* _Extracted records_
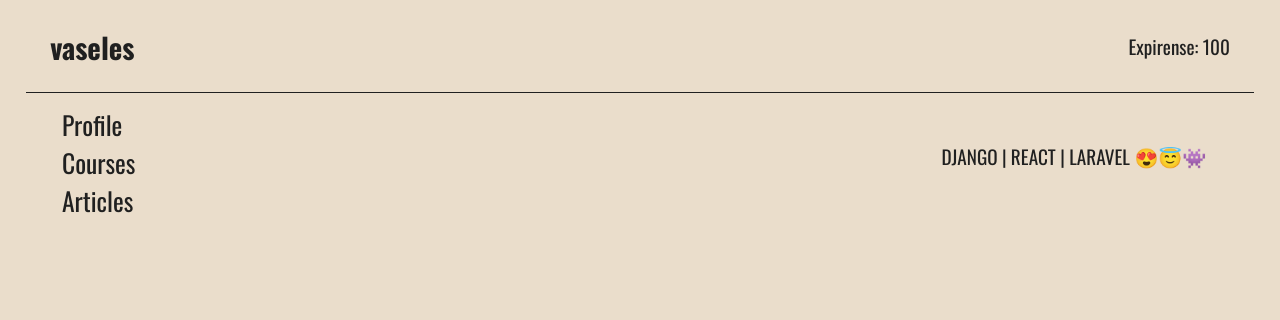
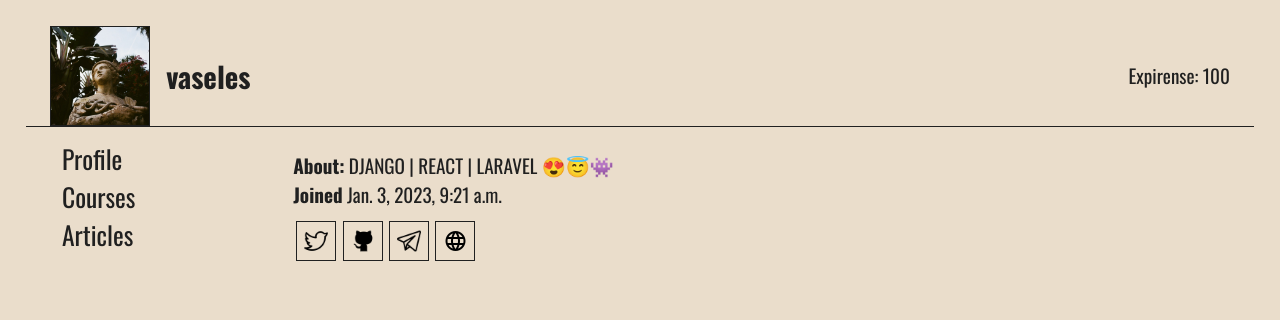
Before and after one commit to Jaswine/courses-platform, a Django app: page /profile/vaseles/ in a window 1280 px wide. Shown: the part 60-380 px from the top of the page. Run offline with Django 4.2, Linux system fonts and the light colour scheme; data comes from the database, SQL or seed files in the repository; both versions use the stored data as it was after the commit.

Commit message:
Add More Profile Info, Articles Panel, Fix bugs

```diff
--- a/article/views.py
+++ b/article/views.py
@@ -104,8 +104,8 @@ def updateArticle(request, slug):
         if len(title) < 4:
             messages.error(request, 'Title must be at least 4 characters')
 
-        if (int(article.tag.id)) != int(tag):
-            tag = Tag.objects.get(id = tag)
+        # if (int(article.tag.id)) != int(tag):
+        tag = Tag.objects.get(id = tag)
 
         article.title = title
         article.tag = tag
--- a/base/templates/base/user/Profile.html
+++ b/base/templates/base/user/Profile.html
@@ -1,4 +1,5 @@
 {% include 'index.html' %}
+{% load static %}
 
 {% block title %}
 <title>{{user.username}}</title>
@@ -8,10 +9,17 @@
 <div class="page profile">
     <div class="profile__header">
         <div class="profile__header__right">
-            <h2>{{user.username}}</h2>
-            {% if request.user.username == user.username %}
-                <p>{{user.email}}</p>
+            {% if profile.image %}
+            <img src="http://127.0.0.1:8000/static/media/{{profile.image}}" class="profile__header__right__icon" alt="profile icon">
+            {% else %}
+            <img src="" alt="" class="profile__header__right__icon">
             {% endif %}
+            <div class="profile__header__right__info">
+                <h2>{{user.username}}</h2>
+                {% if request.user.username == user.username %}
+                    <p>{{user.email}}</p>
+                {% endif %}
+            </div>
         </div>
         <div class="profile__header__left">
             <div class="expirense">Expirense: <span>100</span></div>
@@ -19,10 +27,10 @@
     </div>
     <div class="profile__body">
         <div class="profile__body__left">
-            <a href="" class="link">Profile</a>
+            <a href="{% url 'base:profile' user.username %}" class="link">Profile</a>
             {% if user.is_superuser %}
-            <a href="" class="link">Courses</a>
-            <a href="" class="link">Articles</a>
+            <a href="{% url 'base:profile-courses' user.username %}" class="link">Courses</a>
+            <a href="{% url 'base:profile-articles' user.username %}" class="link">Articles</a>
             {% endif %}
             <!-- <a href="" class="link">Certificates</a> -->
             {% if request.user.username == user.username %}
@@ -31,7 +39,67 @@
         </div>
         <div class="profile__body__right">
             {% if page == 'profile' %}
-            <p>{{profile.bio}}</p>
+            <p><b>About:</b> {{profile.bio}}</p>
+            <p><b>Joined</b> {{profile.created}}</p>
+            <div class="profile__body__right__icons">
+                {% if profile.twitter %}
+                    <a href="https://twitter.com/{{profile.twitter}}" target="_blank">
+                        <img src="{% static 'images/twitter.png' %}" alt="twitter"/>
+                    </a>
+                {% endif %}
+                {% if profile.github %}
+                <a href="https://github.com/{{profile.github}}"  target="_blank">
+                    <img src="{% static 'images/github.png' %}"  alt="twitter"/>
+                </a>
+                {% endif %}
+                {% if profile.telegram %}
+                <a href="https://t.me/{{profile.telegram}}" target="_blank">
+                    <img src="{% static 'images/telegram.png' %}" alt="twitter"/>
+                </a>
+                {% endif %}
+                {% if profile.website %}
+                    <a href="{{profile.website}}" target="_blank">
+                        <span class="material-symbols-outlined icon icon-profile">
+                            language
+                        </span>
+                    </a>
+                {% endif %}
+            </div>
+            {% endif %}
+            {% if page == 'articles' %}
+            <div class="cources page__article__articles">
+                {% for article in articles %}
+                    <article>
+                        <div class="article__head ">
+                            <div class="">{{article.title}}</div>
+                            <a href="{% url 'article:show_article' article.slug %}" class="material-symbols-outlined icon link">
+                                arrow_forward
+                            </a>
+                        </div>
+                        <div class="article__body">
+                            {{article.text | truncatewords:30 }}
+                        </div>
+                        {% if request.user.is_authenticated %}
+                            {% if request.user.is_superuser %}
+                                {% if request.user.username == article.user.username %}
+                                    <div class="article__head article__buttons">
+                                        <a href="{% url 'article:update_article' article.slug %}" class="btn btn-icon">
+                                            <span class="material-symbols-outlined">
+                                                edit_square
+                                            </span>
+                                        </a>
+                                        <a href="{% url 'article:delete_article' article.slug %}" class="btn btn-delete">
+                                            <span class="material-symbols-outlined">
+                                            delete_forever
+                                            </span>
+                                        </a>
+                                    </div>
+                                {% endif %}
+                            {% endif %}
+                        {% endif %}
+                    </article>
+                {% endfor %}
+            </div>
             {% endif %}
         </div>
     </div>
--- a/base/urls.py
+++ b/base/urls.py
@@ -17,7 +17,7 @@ urlpatterns = [
 
     #! USER
     path('profile/<str:username>/', views.profile, name='profile'),
-    path('profile/<str:username>/courses', views.profile, name='profile-courses'),
-    path('profile/<str:username>/articles', views.profile, name='profile-articles'),
+    path('profile/<str:username>/courses', views.profileCourses, name='profile-courses'),
+    path('profile/<str:username>/articles', views.profileArticles, name='profile-articles'),
     path('profile/<str:username>/change', views.profileUpdate  , name='profile-update'),
 ]
--- a/base/views.py
+++ b/base/views.py
@@ -5,6 +5,7 @@ from django.contrib.auth import login, authenticate, logout
 from django.contrib.auth.models import User
 from django.contrib.auth.password_validation import UserAttributeSimilarityValidator, CommonPasswordValidator, NumericPasswordValidator
 from .models import Profile
+from article.models import Article, ArticleComment
 
 
 def home(request):
@@ -111,18 +112,25 @@ def profile(request, username):
     context = {'user': user, 'page': page, 'profile': profile}
     return render(request,'base/user/Profile.html', context)
 
+#Courses
+# For admin user
 def profileCourses(request, username):
     page='courses'
     user = User.objects.get(username=username)
+    profile = Profile.objects.get(user=user)
 
-    context = {'user': user,  'page':page}
+    context = {'user': user,  'page':page, 'profile': profile}
     return render(request,'base/user/Profile.html', context)
 
+#Articles
+#for admin user
 def profileArticles(request, username):
     page = 'articles'
     user = User.objects.get(username=username)
+    articles = Article.objects.filter(user=user)
+    profile = Profile.objects.get(user=user)
 
-    context = {'user': user,  'page': page}
+    context = {'user': user,  'page': page, 'articles': articles, 'profile': profile}
     return render(request,'base/user/Profile.html', context)
 
 def profileUpdate(request, username):
--- a/templates/index.html
+++ b/templates/index.html
@@ -799,14 +799,23 @@
             width: 100%;
             border-bottom: 1px solid var(--primary);
             padding: 0 2%;
-            padding-bottom: 2%;
-            /* border-right: 1px solid var(--primary);
-            border-left: 1px solid var(--primary);*/
+        }
+        .profile__header__right {
+            display: flex;
+            justify-content: center;
+            align-items: center;
+            gap: 1rem
+        }
+        .profile__header__right__icon {
+            width: 100px;
+            height: 100px;
+            object-fit: cover;
+            border: 1px solid var(--primary);
         }
         .profile__body {
             display: flex;
             justify-content: space-between;
-            align-items: center;
+            align-items: flex-start;
             width: 100%;
             padding: 1% 2%;
         }
@@ -816,18 +825,59 @@
             align-items: flex-start;
             flex-direction: column;
             padding: 0 1% 1%;
+            width: 24%;
         }
         .profile__body__left .link {
             font-size: 1.6rem;
             font-weight: 400;
         }
         .profile__body__right {
-            padding: 1% 2% 3%;
+            padding: 1% 1% 3%;
+            width: 100%;
+            display: flex;
+            justify-content: flex-start;
+            align-items: flex-start;
+            flex-direction: column;
         }
-
         .ava {
             max-height: 200px;
+        }
+        .profile__body__right {
 
+        }
+        .profile__body__right__icons {
+            display: flex;
+            justify-content: center;
+            align-items: center;
+            margin: 1% 0;
+        }
+        .profile__body__right__icons a {
+            border: 1px solid var(--primary);
+            width: 40px;
+            height: 40px;
+            display: flex;
+            justify-content: center;
+            align-items: center;
+            flex-direction: column;
+            margin: .2rem;
+        }
+        .profile__body__right__icons a img {
+            width: 24px;
+            height: 24px;
+        }
+        .profile__body__right__icons a icon {
+            width: 24px;
+            height: 24px;
+        }
+        .profile__body__right__icons a:hover {
+            border: 1px solid var(--pink);
+        }
+        .profile__body__right__icons a:hover .icon {
+            padding: .4rem;
+            color: #B19783;
+        }
+        .profile__body__right__icons a:hover img {
+            padding: .4rem;
         }
     </style>
 </body>
```
Also changed, not shown: course/templates/course/Course/CreateCourse.html (deleted, +0 -13 lines), course/templates/course/create/CreateCourse.html (added, +34 -0 lines), course/templates/course/Course/DeleteCourse.html (deleted), db.sqlite3, static/images/GitHubHover.jpeg (added), static/images/github.png (added), static/images/telegram.png (added), static/images/telegramHover.jpeg (added), static/images/twitter.png (added), static/images/twitterHover.jpeg (added).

* _Problem requirements_
Note each line above that holds "primary", then copy all of them.

* _Written answer_
             border-bottom: 1px solid var(--primary);
-            /* border-right: 1px solid var(--primary);
-            border-left: 1px solid var(--primary);*/
+            border: 1px solid var(--primary);
+            border: 1px solid var(--primary);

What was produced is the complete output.